Kailash Satyarthi: The award gives me more strength and power in the fight against child slavery and exploitation, as it is the biggest recognition ever for the cause of child rights, particularly to eradicate child labor.
It’s a great honor and recognition for the voices of hundreds of millions of children who have been neglected or ignored. The award is therefore very important for my cause.
What drove you to take a stand against child labor?
I’ve been quite passionate about the issue since my childhood and during my student life. I then came to the conclusion that I had to work for the children who are deprived of their childhood. But when I began my work there wasn’t much awareness regarding the issue of child labor.
There was therefore no one to learn from, but slowly I realized that child labor amounted to a violation of fundamental human rights, as well as a denial of freedom and of a good future. So we took on the challenge and began the fight which has had a gradual ripple effect.
What obstacles have you had to face in your struggle against child labor?
Child labor is a social evil so we have to fight in order to change the mindset of the people. The practice is unlawful and a crime against humanity. It is therefore necessary to ensure that laws are in place and being properly implemented. It is also a struggle against the mafia and organized criminals.
It has always been a tough fight. I lost two of my colleagues: one was shot dead and the other one was beaten to death. Moreover, my family and I have been attacked on numerous occasions. So it hasn’t been easy. What I have come to realize is that those trying to kill me or my loved ones are notorious people who feel challenged by my work.
How much work is still left to eradicate child labor in India?
There is still a lot to do. But as I said, the award will inspire many activists and civil society organization to help draw attention to this struggle at many different levels, both in government as well as in the private sector. I hope this will help raise awareness and increase pressure on all those who are exploiting children and profiting from their labor.

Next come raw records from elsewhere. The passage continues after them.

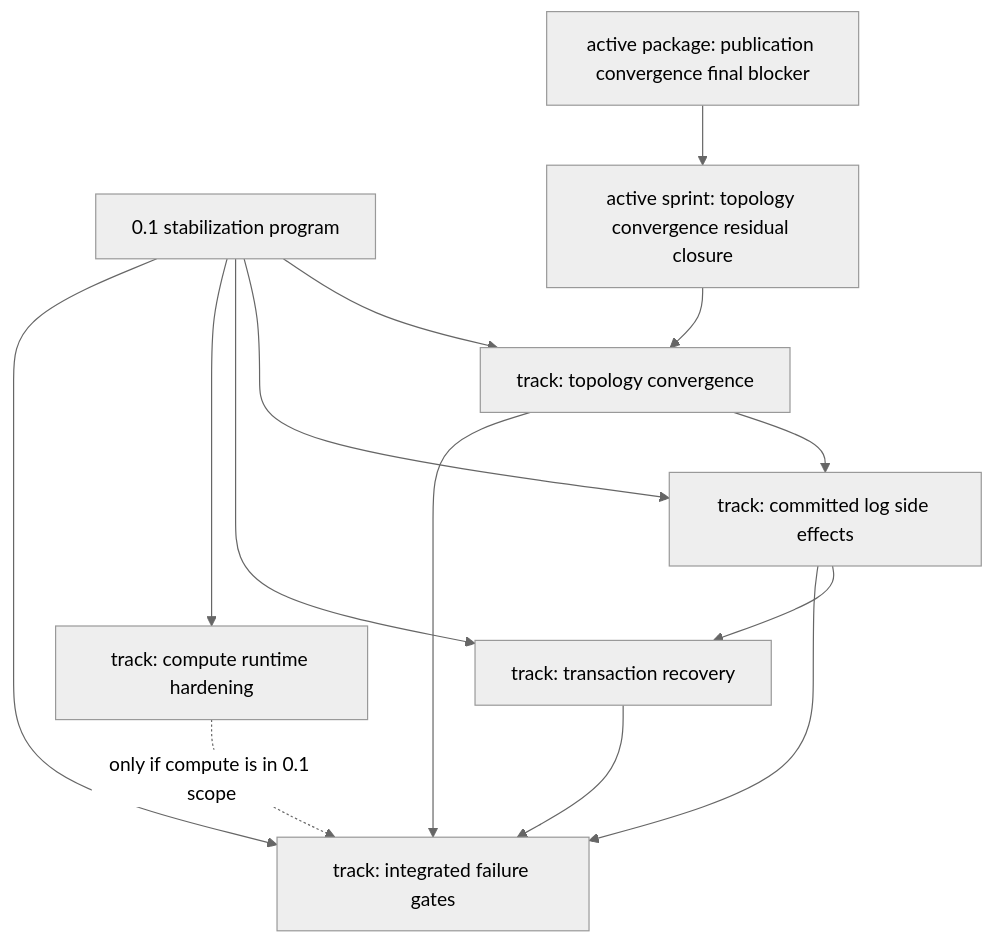
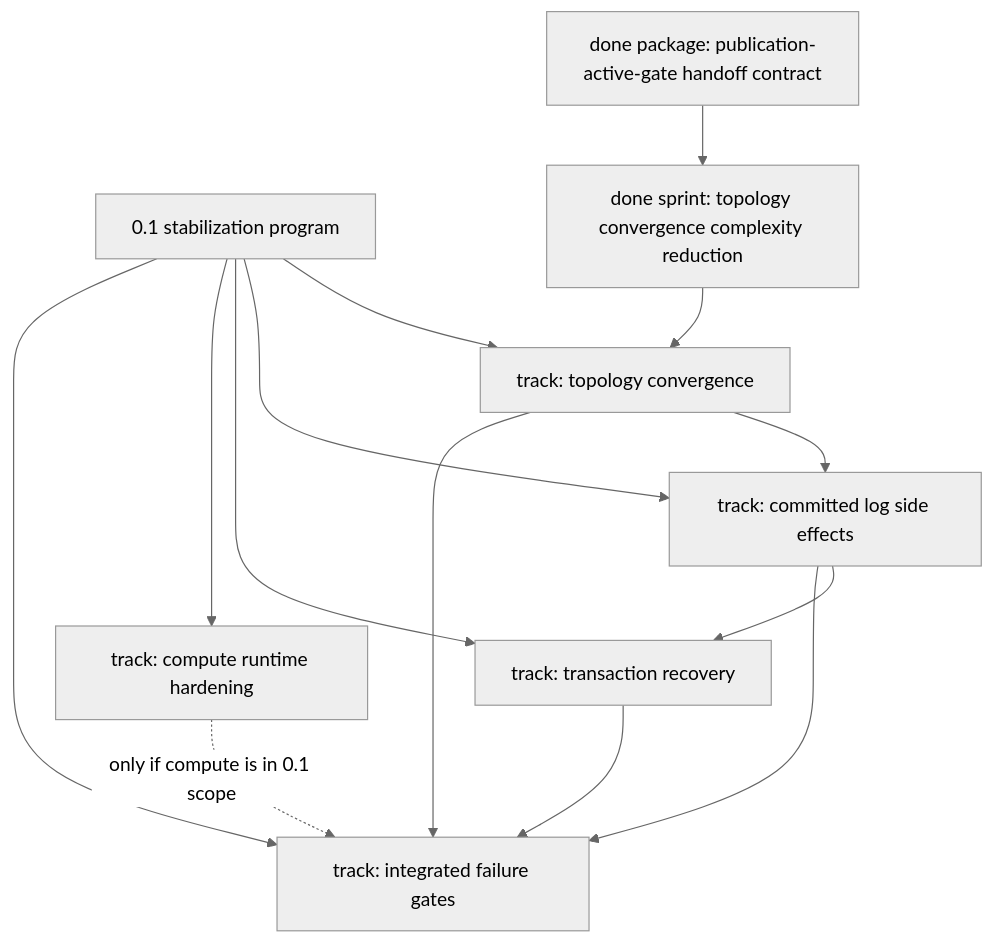
The diagram in work/releases/0.1-dependency-map.md (psvensson/lagrange), drawn with Mermaid (neutral theme) before and after one commit. The commit also changed other lines of this file and 23 other files, not shown here.

Commit message:
Consolidate publication active-gate handoff contract

````diff
--- a/work/releases/0.1-dependency-map.md
+++ b/work/releases/0.1-dependency-map.md
@@ -34,27 +34,27 @@
 ```mermaid
 flowchart TD
   release["0.1 stabilization program"]
   topo["track: topology convergence"]
   sidefx["track: committed log side effects"]
   tx["track: transaction recovery"]
   compute["track: compute runtime hardening"]
   gates["track: integrated failure gates"]
-  sprint["active sprint: topology convergence residual closure"]
-  package["active package: publication convergence final blocker"]
+  sprint["done sprint: topology convergence complexity reduction"]
+  package["done package: publication-active-gate handoff contract"]
 
   release --> topo
   release --> sidefx
   release --> tx
   release --> compute
   release --> gates
 
   sprint --> topo
   package --> sprint
 
   topo --> sidefx
   sidefx --> tx
   topo --> gates
   sidefx --> gates
   tx --> gates
   compute -. "only if compute is in 0.1 scope" .-> gates
 ```
````
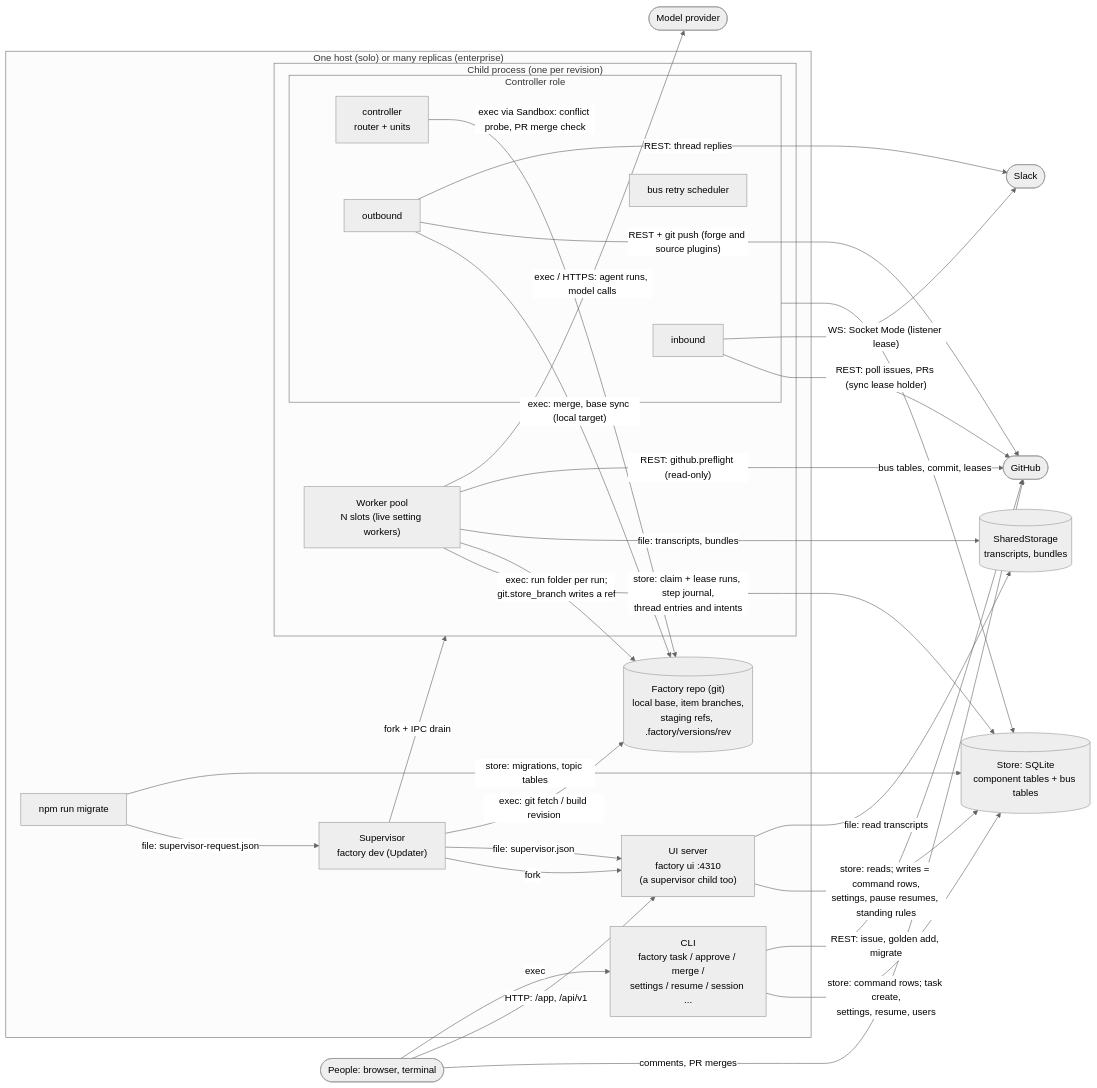
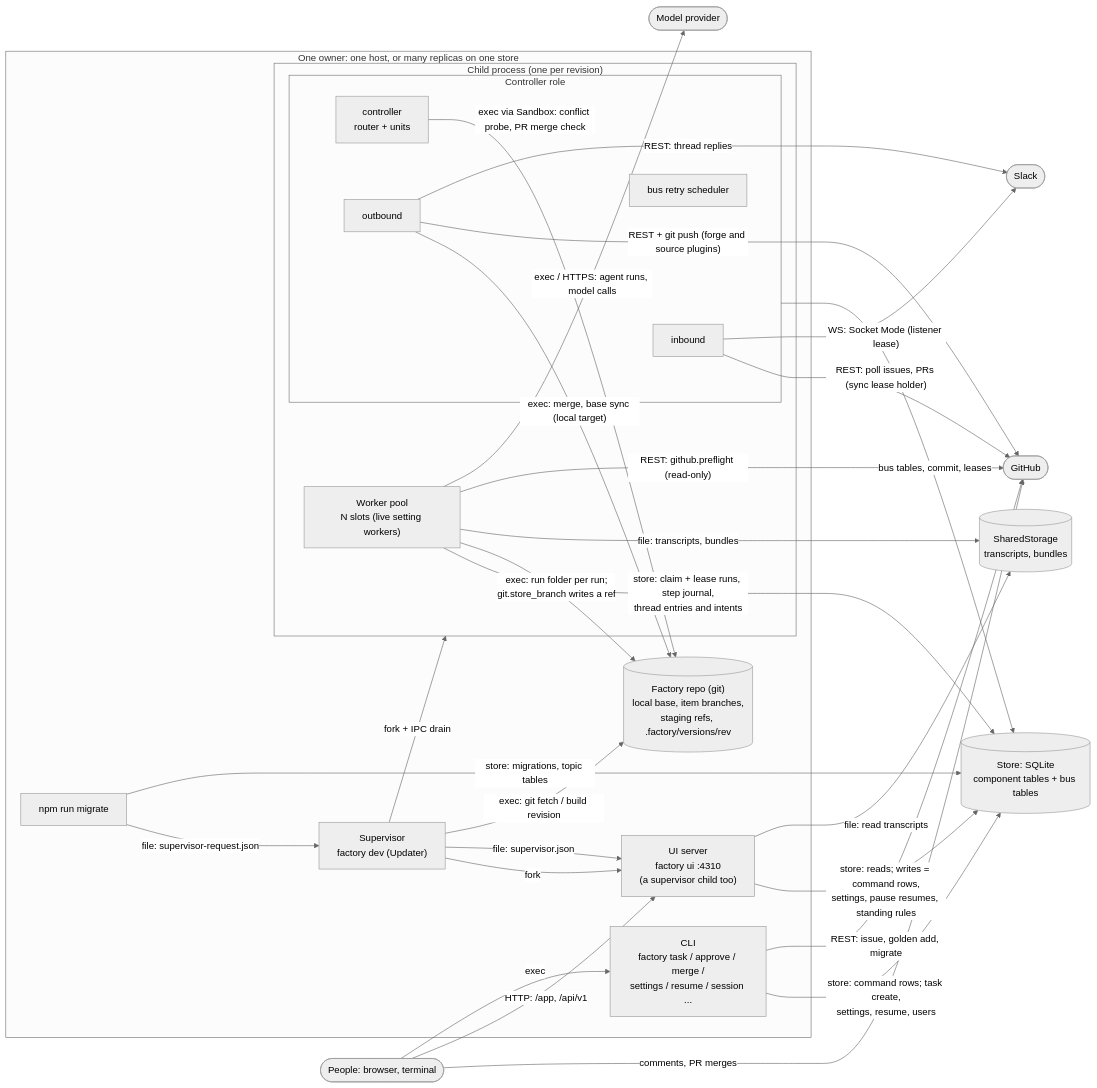
The first of 6 diagrams in ARCHITECTURE.md (seonWKim/software-factory), drawn with Mermaid (neutral theme) before and after one commit. The commit also changed other lines of this file and 20 other files, not shown here.

Commit message:
Docs: one owner, local first; retire PROGRESS.md into ARCHITECTURE section 7; fix setup sample and design index

````diff
--- a/ARCHITECTURE.md
+++ b/ARCHITECTURE.md
@@ -32,52 +32,52 @@
 ```mermaid
 graph LR
-  subgraph HOST["One host (solo) or many replicas (enterprise)"]
+  subgraph HOST["One owner: one host, or many replicas on one store"]
     SUP["Supervisor<br/>factory dev (Updater)"]
     subgraph CHILD["Child process (one per revision)"]
       subgraph CR["Controller role"]
         INB["inbound"]
         CTL["controller<br/>router + units"]
         OUT["outbound"]
         BUSS["bus retry scheduler"]
       end
       WP["Worker pool<br/>N slots (live setting workers)"]
     end
     UI["UI server<br/>factory ui :4310<br/>(a supervisor child too)"]
     CLI["CLI<br/>factory task / approve / merge /<br/>settings / resume / session ..."]
     MIG["npm run migrate"]
     REPO[("Factory repo (git)<br/>local base, item branches,<br/>staging refs, .factory/versions/rev")]
   end
 
   STORE[("Store: SQLite<br/>component tables + bus tables")]
   STG[("SharedStorage<br/>transcripts, bundles")]
   GH(["GitHub"])
   SL(["Slack"])
   LLM(["Model provider"])
   PEOPLE(["People: browser, terminal"])
 
   SUP -- "fork + IPC drain" --> CHILD
   SUP -- "fork" --> UI
   SUP -- "file: supervisor.json" --> UI
   MIG -- "file: supervisor-request.json" --> SUP
   MIG -- "store: migrations, topic tables" --> STORE
   SUP -- "exec: git fetch / build revision" --> REPO
   CR -- "bus tables, commit, leases" --> STORE
   WP -- "store: claim + lease runs, step journal,<br/>thread entries and intents" --> STORE
   UI -- "store: reads; writes = command rows,<br/>settings, pause resumes, standing rules" --> STORE
   CLI -- "store: command rows; task create,<br/>settings, resume, users" --> STORE
   WP -- "exec: run folder per run;<br/>git.store_branch writes a ref" --> REPO
   OUT -- "exec: merge, base sync (local target)" --> REPO
   CTL -- "exec via Sandbox: conflict probe, PR merge check" --> REPO
   WP -- "file: transcripts, bundles" --> STG
   UI -- "file: read transcripts" --> STG
   INB -- "REST: poll issues, PRs (sync lease holder)" --> GH
   OUT -- "REST + git push (forge and source plugins)" --> GH
   WP -- "REST: github.preflight (read-only)" --> GH
   CLI -- "REST: issue, golden add, migrate" --> GH
   INB -- "WS: Socket Mode (listener lease)" --> SL
   OUT -- "REST: thread replies" --> SL
   WP -- "exec / HTTPS: agent runs, model calls" --> LLM
   PEOPLE -- "HTTP: /app, /api/v1" --> UI
   PEOPLE -- "comments, PR merges" --> GH
   PEOPLE -- "exec" --> CLI
 ```
````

The prize was also awarded to Pakistani citizen and human rights activist Malala Yousafzai. How do you feel about an Indian and a Pakistani sharing such a prestigious prize, especially given the recent escalation of tensions in the region?
I respect Malala. She is a wonderful young lady. I spoke to her on the phone after the announcement and we talked at length about how we can fight together on many issues, including education for girls and child labor. But more importantly, we also discussed about how to restore and create an environment of peace both in our region as well as globally.
Will this award change your work in any way?
The fight against child labor will go on as before. The only thing is that I work in over 140 countries, under the umbrella of the network Global March against Child Labor. After this award, my partner organizations and fellow activists worldwide may demand my presence more often. So I think the only thing that may happen is that I get to travel more often than before.
Interview: Gabriel Dominguez
Date13.10.2014 | 14:02